Embarking on the journey of learning Japanese as a beginner is a thrilling experience. Everything feels fresh and promising, and each small step forward brings a sense of achievement. As a beginner, you're in a phase where progress is tangible and any challenges you encounter are part of the learning process.

At this stage, having a solid foundation in kanji and vocabulary is crucial. If you're using tools like WaniKani, you should ideally be at level 10 or above, which means you've mastered around 300 kanji and 1,000 vocabulary words. This knowledge base sets the stage for delving deeper into Japanese grammar and communication.

For many beginners, the allure of Japanese lies not just in its linguistic challenges but also in its rich cultural significance. Kanji, in particular, serves as a gateway to understanding deeper meanings embedded in Japanese literature, signage, and everyday conversations. It's more than just characters on a page; each kanji carries layers of history and cultural context that enrich your learning journey.


As you progress, integrating a spaced repetition system (SRS) into your study routine becomes essential for mastering vocabulary. While your kanji studies naturally introduce vocabulary, there's also a need to learn words that don't rely on kanji characters, especially those encountered in everyday language, textbooks, manga, and signs.
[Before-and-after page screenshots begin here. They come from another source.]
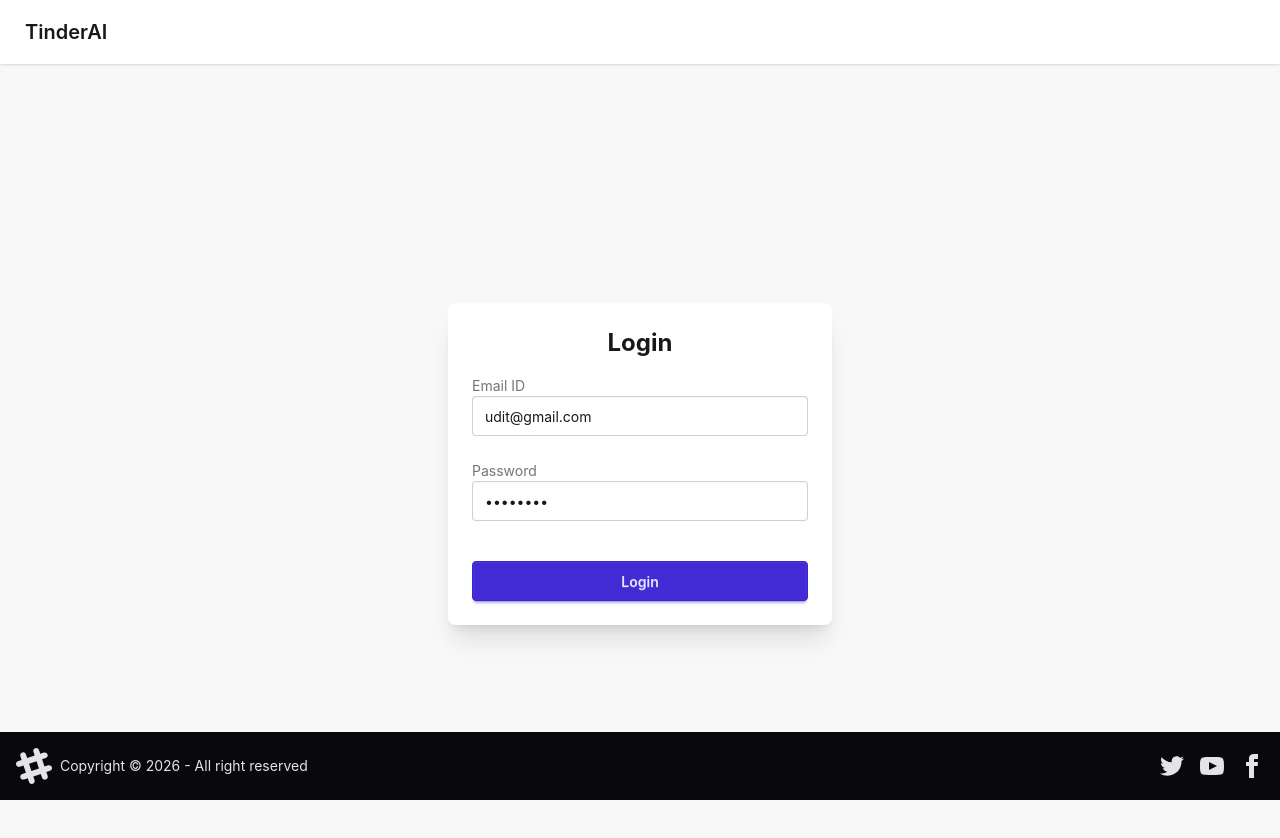
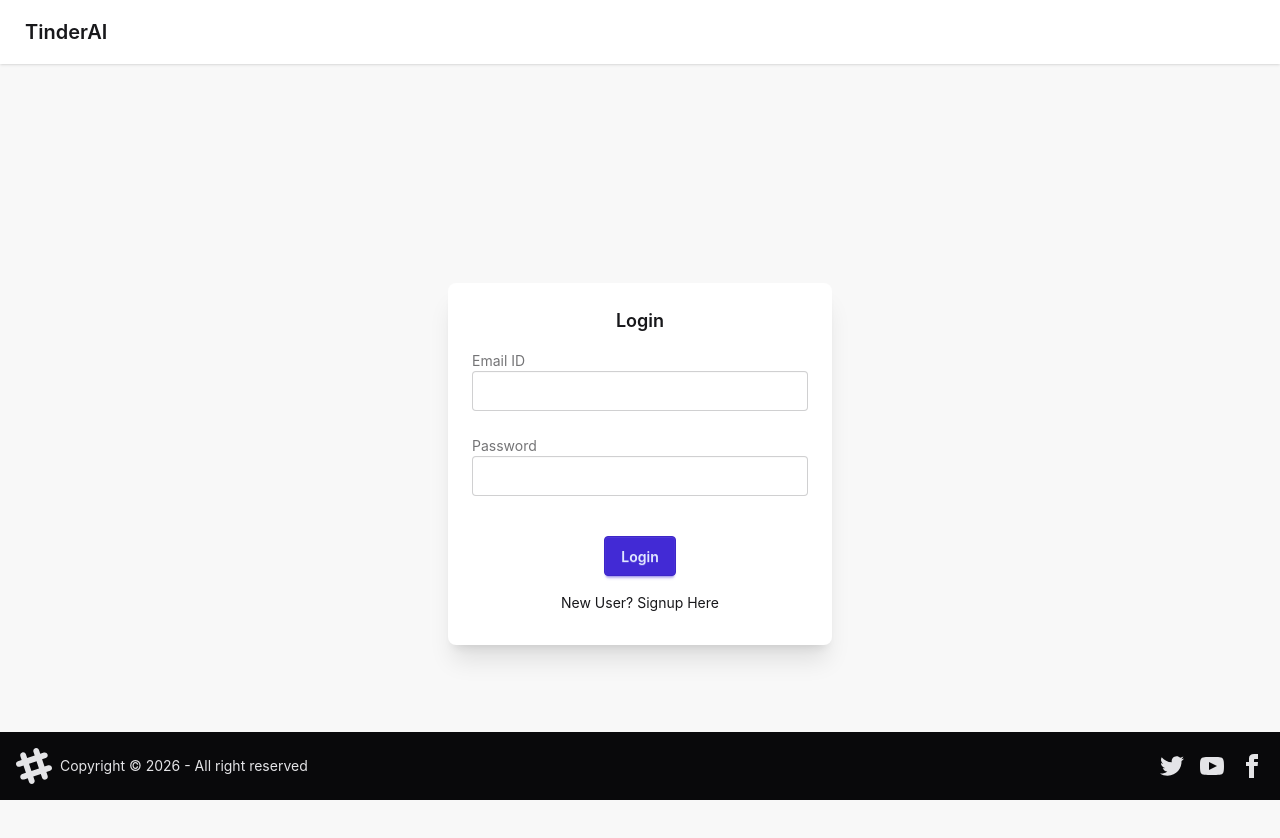
Before and after one commit to champ-sk/tinderAI, a React app in the folder frontend/: page /login in a window 1280 px wide. Shown: the top 838 px of the page. Built offline with nearby package versions, Linux system fonts and the light colour scheme; no server answers; the HTML template or start-up script is replaced by a standard one.

Commit message:
created new user signup.

```diff
--- a/frontend/src/components/Body.jsx
+++ b/frontend/src/components/Body.jsx
@@ -23,8 +23,8 @@
       if (err.status === 401) {
         navigate("/login");
       }
-     // console.log(err);
-      return err;
+      console.log(err);
+
     }
   };
   useEffect(() => {
--- a/frontend/src/components/Login.jsx
+++ b/frontend/src/components/Login.jsx
@@ -1,47 +1,89 @@
 import { useState } from "react";
-import axios from 'axios';
+import axios from "axios";
 import { useDispatch } from "react-redux";
 import { addUser } from "../utils/userSlice";
 import { useNavigate } from "react-router-dom";
-import {BASE_URL} from "../utils/constants";
-
-
+import { BASE_URL } from "../utils/constants";
 
 const Login = () => {
   const dispatch = useDispatch();
-  const navigate =useNavigate();
-  const [emailId, setEmailId] = useState("udit@gmail.com");
-  const [password , setPassword] = useState("Udit@123");
-  const [error , setError] = useState("");
+  const navigate = useNavigate();
+  const [emailId, setEmailId] = useState("");
+  const [password, setPassword] = useState("");
+  const [firstName, setFirstName] = useState("");
+  const [lastName, setLastName] = useState("");
+  const [isLoginForm, setIsLoginForm] = useState(true);
+  const [error, setError] = useState("");
 
-  const handleLogin  = async ()=>{
-    try{
-
-      const res = await axios.post(BASE_URL+ "/login" , {
+  const handleLogin = async () => {
+    try {
+      const res = await axios.post(
+        BASE_URL + "/login",
+        {
           emailID: emailId,
-       password: password
-
-      },{
-        withCredentials:true
-      })
+          password: password,
+        },
+        {
+          withCredentials: true,
+        },
+      );
       dispatch(addUser(res.data));
       return navigate("/");
-
-    }catch(err){
+    } catch (err) {
       setError(err?.response?.data?.message || "Something went wrong");
       console.log(err.response.data.message);
     }
+  };
+
+  const handleSignUp = async () => {
+    try {
+      const res = await axios.post(
+        BASE_URL + "/signup",
+        { firstName, lastName, emailID:emailId, password },
+        { withCredentials: true },
+      );
+      console.log(res.data.data);
+      dispatch(addUser(res.data));
+      return navigate("/profile");
+    } catch (err) {
+      setError(err?.response?.data || "Something went wrong");
     }
+  };
+
   return (
     <div>
       <div className="flex justify-center items-center min-h-screen bg-base-200">
         <div className="card bg-base-100 w-96 shadow-xl">
           <div className="card-body">
-
-      <h2 className="card-title justify-center text-2xl font-bold">
-        Login
+            <h2 className="card-title justify-center">
+              {isLoginForm ? "Login" : "Sign Up"}
             </h2>
-
+            {!isLoginForm && (
+              <>
+                <label className="form-control w-full max-w-xs my-2">
+                  <div className="label">
+                    <span className="label-text">First Name</span>
+                  </div>
+                  <input
+                    type="text"
+                    value={firstName}
+                    className="input input-bordered w-full max-w-xs"
+                    onChange={(e) => setFirstName(e.target.value)}
+                  />
+                </label>
+                <label className="form-control w-full max-w-xs my-2">
+                  <div className="label">
+                    <span className="label-text">Last Name</span>
+                  </div>
+                  <input
+                    type="text"
+                    value={lastName}
+                    className="input input-bordered w-full max-w-xs"
+                    onChange={(e) => setLastName(e.target.value)}
+                  />
+                </label>
+              </>
+            )}
             <label className="form-control w-full my-2">
               <div className="label">
                 <span className="label-text">Email ID</span>
@@ -68,12 +110,21 @@
 
             <p className="text-red-500">{error}</p>
             <div className="card-actions justify-center mt-4">
-        <button className="btn btn-primary w-full" onClick={handleLogin}>
-          Login
+              <button
+                className="btn btn-primary"
+                onClick={isLoginForm ? handleLogin : handleSignUp}
+              >
+                {isLoginForm ? "Login" : "Sign Up"}
               </button>
-
             </div>
-
+            <p
+              className="m-auto cursor-pointer py-2"
+              onClick={() => setIsLoginForm((value) => !value)}
+            >
+              {isLoginForm
+                ? "New User? Signup Here"
+                : "Existing User? Login Here"}
+            </p>
           </div>
         </div>
       </div>
--- a/frontend/src/components/Navbar.jsx
+++ b/frontend/src/components/Navbar.jsx
@@ -66,6 +66,8 @@
               <li>
                 <Link to="/requests">Requests</Link>
               </li>
+
+
               <li>
                 <a>Settings</a>
               </li>
```
Also changed, not shown: 1 other file (tests, documents, lock files or other folders). Lines whose indentation alone changed are shown as unchanged.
To effectively manage this vocabulary acquisition, it's crucial to establish a systematic approach. Begin by collecting new words systematically—whether through apps like Evernote, OneNote, or simple spreadsheets—and create a habit of reviewing them regularly. This ensures that new words become ingrained in your memory over time, contributing to your overall language proficiency.

Moreover, beyond just collecting words, understanding their usage contexts and nuances is key to becoming fluent in Japanese. Language learning is not just about memorization but also about grasping the subtle meanings and cultural connotations that words carry in different situations.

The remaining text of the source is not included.